While tasks could come with varying number of instances in realistic settings, the existing meta-learning approaches for few-shot classfication assume even task distributions where the number of instances for each task and class are fixed. Due to such restriction, they learn to equally utilize the meta-knowledge across all the tasks, even when the number of instances per task and class largely varies. Moreover, they do not consider distributional difference in unseen tasks at the meta-test time, on which the meta-knowledge may have varying degree of usefulness depending on the task relatedness. To overcome these limitations, we propose a novel meta-learning model that adaptively balances the effect of the meta-learning and task-specific learning, and also class-specific learning within each task. Through the learning of the balancing variables, we can decide whether to obtain a solution close to the initial parameter or far from it. We formulate this objective into a Bayesian inference framework and solve it using variational inference. Our Bayesian Task-Adaptive Meta-Learning (Bayesian-TAML) significantly outperforms existing meta-learning approaches on benchmark datasets for both few-shot and realistic class- and task-imbalanced datasets, with especially higher gains on the latter.


ICU Mortality Prediction: A Classification Algorithm for Imbalanced Datasets
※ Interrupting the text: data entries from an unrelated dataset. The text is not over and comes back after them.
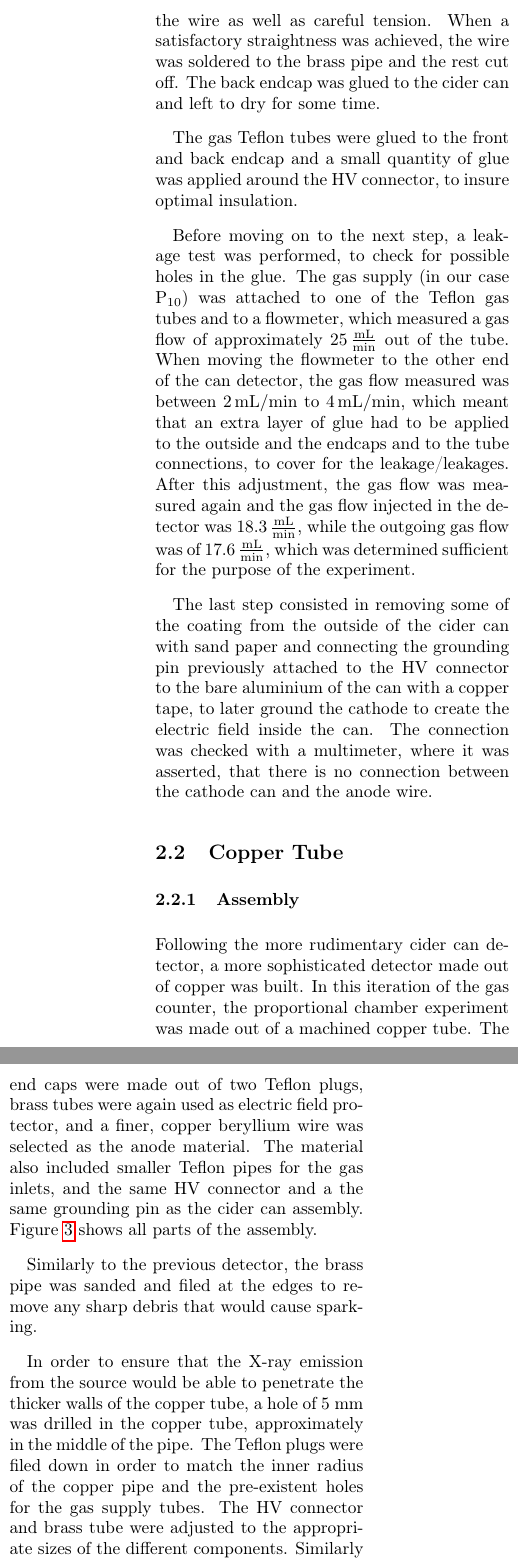
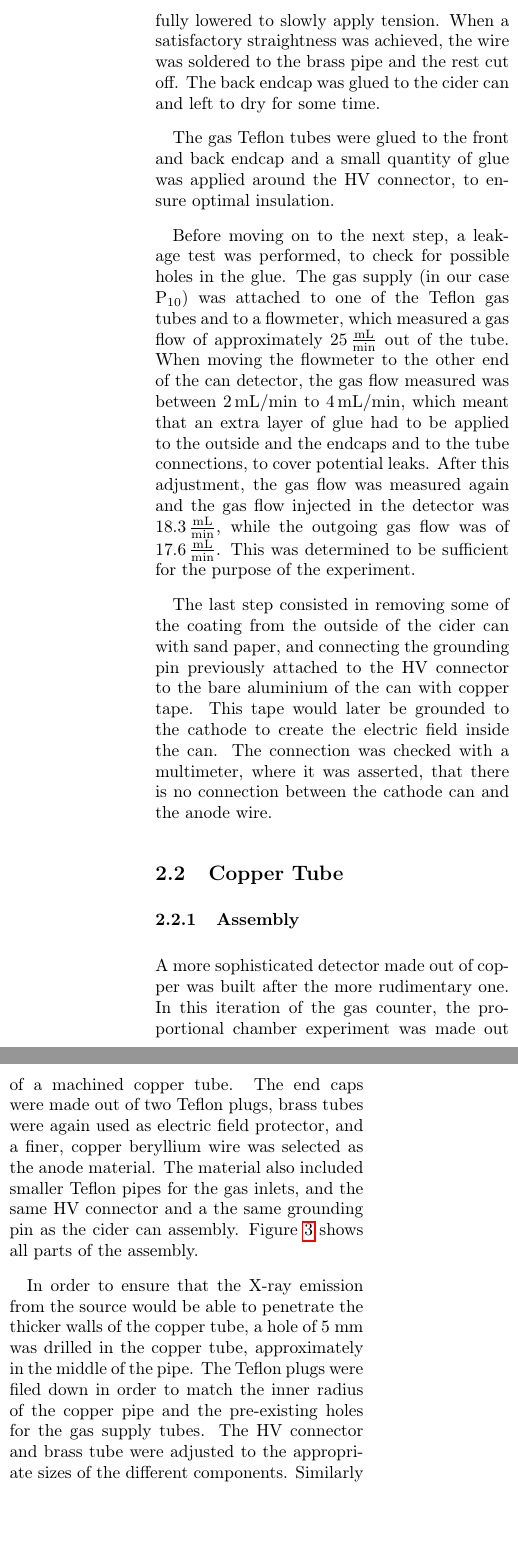
Before and after one commit to Daniel-Dane/DetectorCourse_CanDetector, a LaTeX paper (CanDetector/master.tex, which reads CanDetector/sections/detector_construction.tex): two parts of the columns of page 4 of 22 before the commit and two parts of the columns of page 4 of 21 after it, joined at a grey line, cut at the place of the change, the shorter picture padded with empty space. Compiled offline with pdfLaTeX.

Commit message:
reviewed the detector construction

```diff
--- a/CanDetector/sections/detector_construction.tex
+++ b/CanDetector/sections/detector_construction.tex
@@ -75,13 +75,13 @@ cider can and was left to dry for some time. The next step consisted in
 straightening out the anode wire inside the can by pulling it slowly out of the
 can from the bottom. The wire has to be quite straight in order to avoid dips,
 where the charge could concentrate and obscure the measurement. To reach an
-optimal condition, a weight was applied to the wire as well as careful tension.
+optimal condition, a weight was carefully lowered to slowly apply tension.
 When a satisfactory straightness was achieved, the wire was soldered to the
 brass pipe and the rest cut off. The back endcap was glued to the cider can and
 left to dry for some time.
 
 The gas Teflon tubes were glued to the front and back endcap and a small
-quantity of glue was applied around the HV connector, to insure optimal
+quantity of glue was applied around the HV connector, to ensure optimal
 insulation.
 
 Before moving on to the next step, a leakage test was performed, to check for
@@ -91,28 +91,23 @@ flow of approximately \SI{25}{\milli\liter\per\minute} out of the tube. When
 moving the flowmeter to the other end of the can detector, the gas flow measured
 was between \SIrange{2}{4}{\milli\liter\per\min}, which meant that an extra layer
 of glue had to be applied to the outside and the endcaps and to the tube
-connections, to cover for the leakage/leakages. After this adjustment, the gas
+connections, to cover potential leaks. After this adjustment, the gas
 flow was measured again and the gas flow injected in the detector was
 \SI{18.3}{\milli\liter\per\minute}, while the outgoing gas flow was of
-\SI{17.6}{\milli\liter\per\minute}, which was determined sufficient for the
+\SI{17.6}{\milli\liter\per\minute}. This was determined to be sufficient for the
 purpose of the experiment.
 
-The last step consisted in removing some of the coating from the outside of the
-cider can with sand paper and connecting the grounding pin previously attached
-to the HV connector to the bare aluminium of the can with a copper tape, to
-later ground the cathode to create the electric field inside the can. The
-connection was checked with a multimeter, where it was asserted, that there is
-no connection between the cathode can and the anode wire.
+The last step consisted in removing some of the coating from the outside of the cider can with sand paper, and connecting the grounding pin previously attached
+to the HV connector to the bare aluminium of the can with copper tape. This tape would later be grounded to the cathode to create the electric field inside the can. The
+connection was checked with a multimeter, where it was asserted, that there is no connection between the cathode can and the anode wire.
 
 \subsection{Copper Tube}
 \subsubsection{Assembly}
-Following the more rudimentary cider can detector, a more sophisticated detector made out of copper was built. In this iteration of the gas counter, the  proportional chamber experiment was made out of a machined copper tube. The end caps were made out of two Teflon plugs, brass tubes were again used as electric field protector, and a finer, copper beryllium wire was selected as the anode material. The material also included smaller Teflon pipes for the gas inlets, and the same HV connector and a the same grounding pin as the cider can assembly. Figure \ref{fig:copper_parts} shows all parts of the assembly.
+A more sophisticated detector made out of copper was built after the more rudimentary one. In this iteration of the gas counter, the proportional chamber experiment was made out of a machined copper tube. The end caps were made out of two Teflon plugs, brass tubes were again used as electric field protector, and a finer, copper beryllium wire was selected as the anode material. The material also included smaller Teflon pipes for the gas inlets, and the same HV connector and a the same grounding pin as the cider can assembly. Figure \ref{fig:copper_parts} shows all parts of the assembly.
 
-Similarly to the previous detector, the brass pipe was sanded and filed at the edges to remove any sharp debris that would cause sparking.
+In order to ensure that the X-ray emission from the source would be able to penetrate the thicker walls of the copper tube, a hole of $5$ mm was drilled in the copper tube, approximately in the middle of the pipe. The Teflon plugs were filed down in order to match the inner radius of the copper pipe and the pre-existing holes for the gas supply tubes. The HV connector and brass tube were adjusted to the appropriate sizes of the different components. Similarly to the previous detector, the brass pipe was sanded and filed at the edges to remove any sharp debris that would cause sparking.
 
-In order to ensure that the X-ray emission from the source would be able to penetrate the thicker walls of the copper tube, a hole of $5$ mm was drilled in the copper tube, approximately in the middle of the pipe. The Teflon plugs were filed down in order to match the inner radius of the copper pipe and the pre-existent holes for the gas supply tubes. The HV connector and brass tube were adjusted to the appropriate sizes of the different components. Similarly to the previous detector, the brass pipe was sanded and filed at the edges to remove any sharp debris that would cause sparking.
-
-All the parts were cleaned in a IPA bath and dried with N$_2$. The wire was soldered to the brass tube and to the HV connector and inserted carefully in the copper tube. This part of the procedure was much more delicate than in the previous assembly, given the tendency of the much thinner wire to curl on itself and break easily. The copper tube was glued with epoxy to the front Teflon plug. The wire was then passed into the second brass tube and in the back Teflon plug  The back plug was glued and the wire soldered to the brass tube.
+All the parts were cleaned in an IPA bath and dried with N$_2$. The wire was soldered to the brass tube and to the HV connector and inserted carefully in the copper tube. This part of the procedure was much more delicate than in the previous assembly, given the tendency of the much thinner wire to curl on itself and break easily. The copper tube was glued with epoxy to the front Teflon plug. The wire was then passed into the second brass tube and in the back Teflon plug  The back plug was glued and the wire soldered to the brass tube.
 
 \begin{figure}[htb!]
   \centering
```
Also changed, not shown: CanDetector/sections/detector_construction.tex (28 more changed lines).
AAAI Conferences

Determining mortality risk is important for critical decisions in Intensive Care Units (ICU). The need for machine learning models that provide accurate patient-specific prediction of mortality is well recognized. We present a new algorithm for ICU mortality prediction that is designed to address the problem of imbalance, which occurs, in the context of binary classification, when one of the two classes is significantly under--represented in the data. We take a fundamentally new approach in exploiting the class imbalance through a feature transformation such that the transformed features are easier to classify. Hypothesis testing is used for classification with a test statistic that follows the distribution of the difference of two chi-squared random variables, for which there are no analytic expressions and we derive an accurate approximation. Experiments on a benchmark dataset of 4000 ICU patients show that our algorithm surpasses the best competing methods for mortality prediction.


Dirichlet-based Gaussian Processes for Large-scale Calibrated Classification

Neural Information Processing Systems

This paper studies the problem of deriving fast and accurate classification algorithms with uncertainty quantification. Gaussian process classification provides a principled approach, but the corresponding computational burden is hardly sustainable in large-scale problems and devising efficient alternatives is a challenge. In this work, we investigate if and how Gaussian process regression directly applied to classification labels can be used to tackle this question. While in this case training is remarkably faster, predictions need to be calibrated for classification and uncertainty estimation. To this aim, we propose a novel regression approach where the labels are obtained through the interpretation of classification labels as the coefficients of a degenerate Dirichlet distribution. Extensive experimental results show that the proposed approach provides essentially the same accuracy and uncertainty quantification as Gaussian process classification while requiring only a fraction of computational resources.